[[ EXTRACTED MATERIAL open ]]
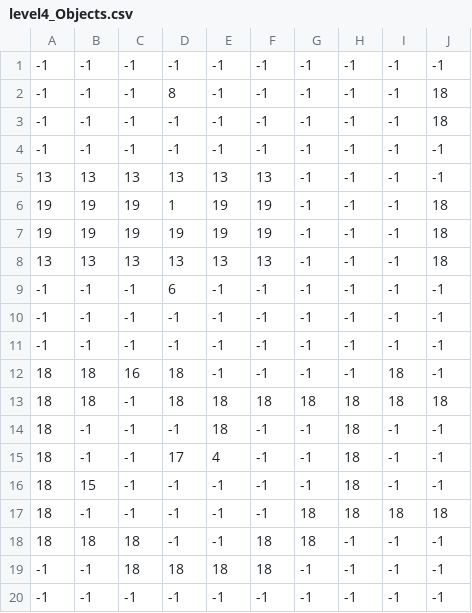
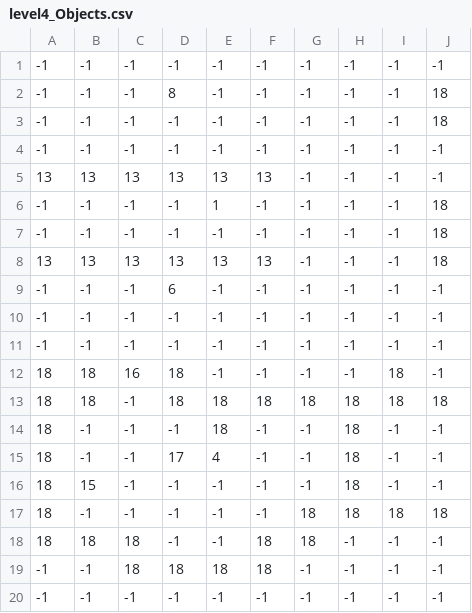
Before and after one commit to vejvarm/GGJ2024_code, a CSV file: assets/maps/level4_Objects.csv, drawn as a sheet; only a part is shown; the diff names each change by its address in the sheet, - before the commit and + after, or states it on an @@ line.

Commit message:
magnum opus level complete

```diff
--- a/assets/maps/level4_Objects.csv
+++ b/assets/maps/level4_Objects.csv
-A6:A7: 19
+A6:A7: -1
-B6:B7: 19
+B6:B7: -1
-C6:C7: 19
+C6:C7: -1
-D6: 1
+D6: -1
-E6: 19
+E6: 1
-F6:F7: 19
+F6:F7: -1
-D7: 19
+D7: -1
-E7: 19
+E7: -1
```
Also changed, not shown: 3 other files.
[[ EXTRACTED MATERIAL closed ]]
[[ EXTRACTED MATERIAL open ]]
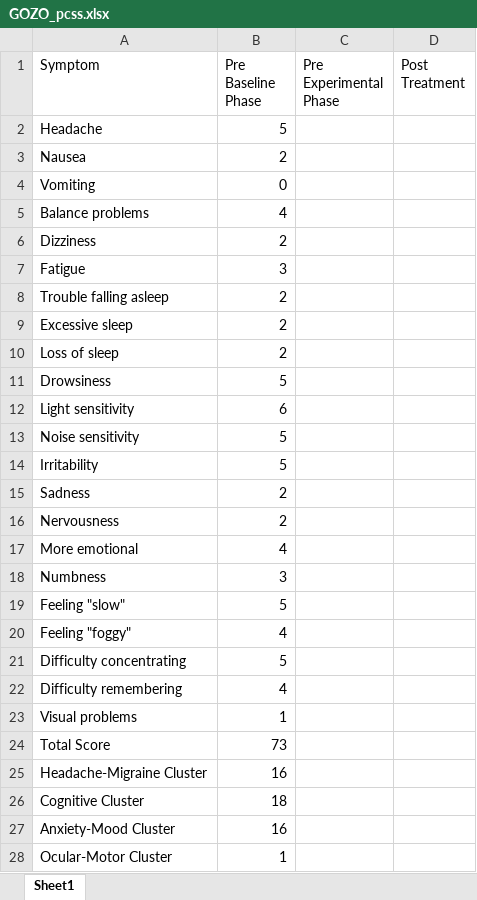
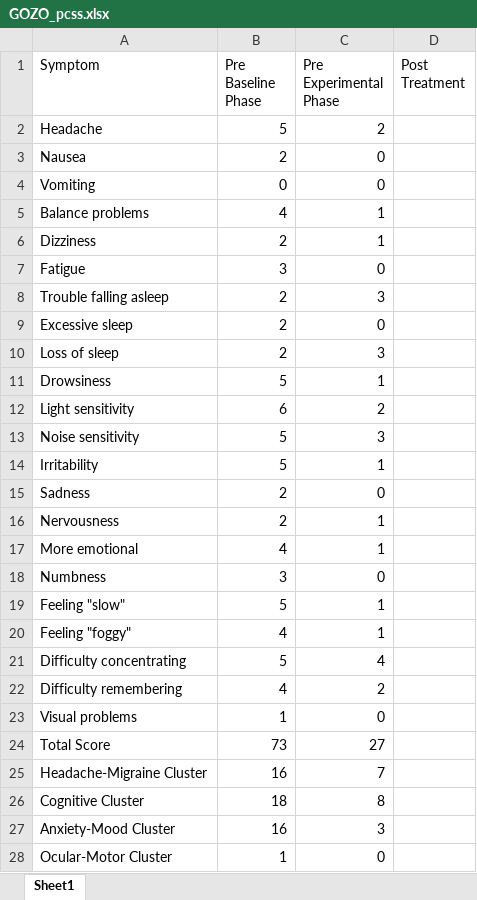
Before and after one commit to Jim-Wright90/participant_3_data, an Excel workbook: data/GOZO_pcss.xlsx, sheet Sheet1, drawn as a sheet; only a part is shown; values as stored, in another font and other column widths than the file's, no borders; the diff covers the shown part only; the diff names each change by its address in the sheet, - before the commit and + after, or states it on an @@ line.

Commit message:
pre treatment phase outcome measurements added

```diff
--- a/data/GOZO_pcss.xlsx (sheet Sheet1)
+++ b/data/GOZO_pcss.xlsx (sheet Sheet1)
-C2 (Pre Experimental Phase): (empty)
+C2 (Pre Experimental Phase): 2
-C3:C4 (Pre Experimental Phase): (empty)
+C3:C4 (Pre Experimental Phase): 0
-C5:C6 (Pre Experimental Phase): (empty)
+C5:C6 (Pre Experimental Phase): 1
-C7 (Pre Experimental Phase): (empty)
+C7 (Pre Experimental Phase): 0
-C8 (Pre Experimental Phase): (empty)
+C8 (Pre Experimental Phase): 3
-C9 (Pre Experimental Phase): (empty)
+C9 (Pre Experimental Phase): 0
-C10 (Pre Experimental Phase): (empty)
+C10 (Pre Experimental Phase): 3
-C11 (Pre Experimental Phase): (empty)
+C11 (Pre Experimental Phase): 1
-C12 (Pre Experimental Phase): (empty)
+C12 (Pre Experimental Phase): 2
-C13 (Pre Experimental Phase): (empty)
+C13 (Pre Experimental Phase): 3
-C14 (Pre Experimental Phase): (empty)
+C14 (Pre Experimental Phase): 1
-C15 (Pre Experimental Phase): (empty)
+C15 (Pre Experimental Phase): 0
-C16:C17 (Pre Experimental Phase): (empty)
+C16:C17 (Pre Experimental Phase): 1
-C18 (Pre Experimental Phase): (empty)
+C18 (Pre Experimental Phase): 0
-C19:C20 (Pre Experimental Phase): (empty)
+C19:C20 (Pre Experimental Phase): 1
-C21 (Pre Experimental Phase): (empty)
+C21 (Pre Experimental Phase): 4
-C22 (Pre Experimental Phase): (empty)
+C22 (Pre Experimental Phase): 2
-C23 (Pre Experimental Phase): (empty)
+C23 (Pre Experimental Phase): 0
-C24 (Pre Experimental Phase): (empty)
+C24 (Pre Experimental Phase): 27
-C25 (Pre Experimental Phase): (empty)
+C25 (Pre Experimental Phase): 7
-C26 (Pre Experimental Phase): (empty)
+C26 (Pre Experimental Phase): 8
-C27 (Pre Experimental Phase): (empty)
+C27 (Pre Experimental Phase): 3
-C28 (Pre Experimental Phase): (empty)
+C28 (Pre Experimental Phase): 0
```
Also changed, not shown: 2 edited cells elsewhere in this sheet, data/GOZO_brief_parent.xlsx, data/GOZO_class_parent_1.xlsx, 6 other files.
[[ EXTRACTED MATERIAL closed ]]
_EXERCISE DESCRIPTION_
Would you copy every line of the entries that includes the word "xlsx"?

_EXERCISE ANSWER_
Before and after one commit to Jim-Wright90/participant_3_data, an Excel workbook: data/GOZO_pcss.xlsx, sheet Sheet1, drawn as a sheet; only a part is shown; values as stored, in another font and other column widths than the file's, no borders; the diff covers the shown part only; the diff names each change by its address in the sheet, - before the commit and + after, or states it on an @@ line.
--- a/data/GOZO_pcss.xlsx (sheet Sheet1)
+++ b/data/GOZO_pcss.xlsx (sheet Sheet1)
Also changed, not shown: 2 edited cells elsewhere in this sheet, data/GOZO_brief_parent.xlsx, data/GOZO_class_parent_1.xlsx, 6 other files.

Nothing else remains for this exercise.